### [Problem details]
Repeat all the data exactly, and where a record holds a picture, leave that picture out.

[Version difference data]
=== Begin Enclosure ===
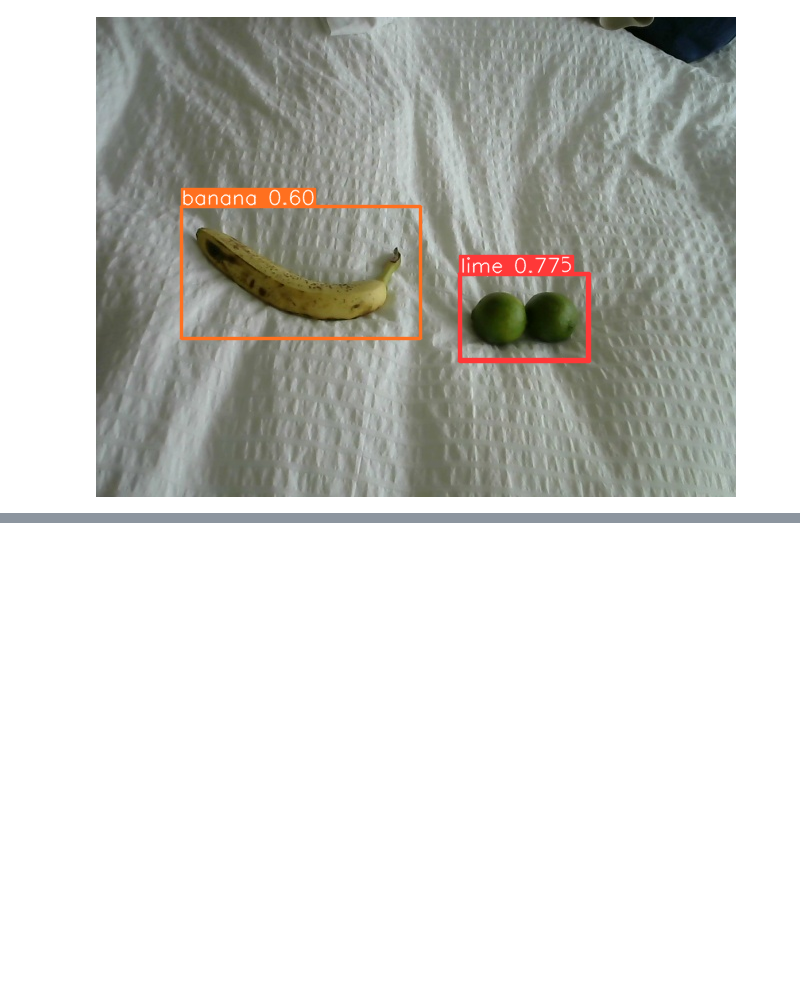
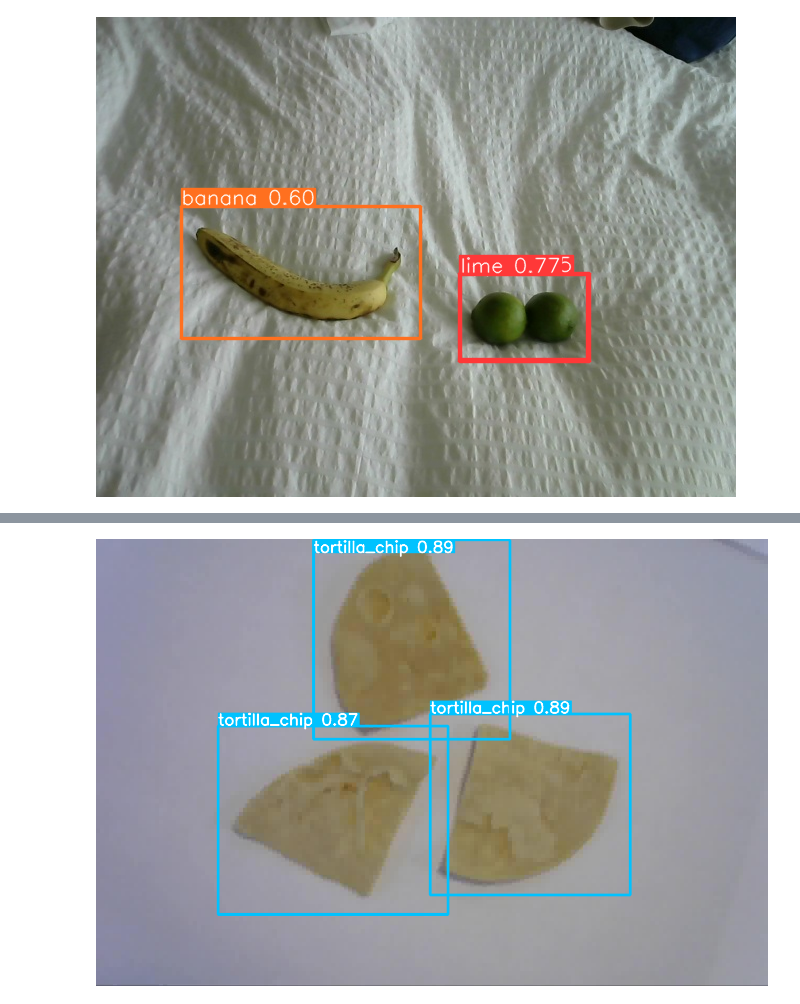
Before and after one commit to jmiller558/w251-finalproject, a Jupyter notebook: custom_model_train.ipynb, the cells around one changed output, grey strips where cells are left out. Saved outputs shown, nothing was run; the diff lists cells and outputs as text; code cells hidden in the pictures; blank space fills up the shorter version.

```diff
--- a/custom_model_train.ipynb
+++ b/custom_model_train.ipynb
@@ -157,0 +164,6 @@ results.show()
+# %%
+im2 = cv2.imread('/home/ubuntu/w251finalyolo5/test3.jpg')[..., ::-1]
+results = model(im2, size=640)
+results.show()
+# %% [output]
+[figure, added]
```
Also changed, not shown: parts of 3 cells of this notebook, 1 other file.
=== End Enclosure ===
### [Reply to the task]
Before and after one commit to jmiller558/w251-finalproject, a Jupyter notebook: custom_model_train.ipynb, the cells around one changed output, grey strips where cells are left out. Saved outputs shown, nothing was run; the diff lists cells and outputs as text; code cells hidden in the pictures; blank space fills up the shorter version.

```diff
--- a/custom_model_train.ipynb
+++ b/custom_model_train.ipynb
@@ -157,0 +164,6 @@ results.show()
+# %%
+im2 = cv2.imread('/home/ubuntu/w251finalyolo5/test3.jpg')[..., ::-1]
+results = model(im2, size=640)
+results.show()
+# %% [output]
+[figure, added]
```
Also changed, not shown: parts of 3 cells of this notebook, 1 other file.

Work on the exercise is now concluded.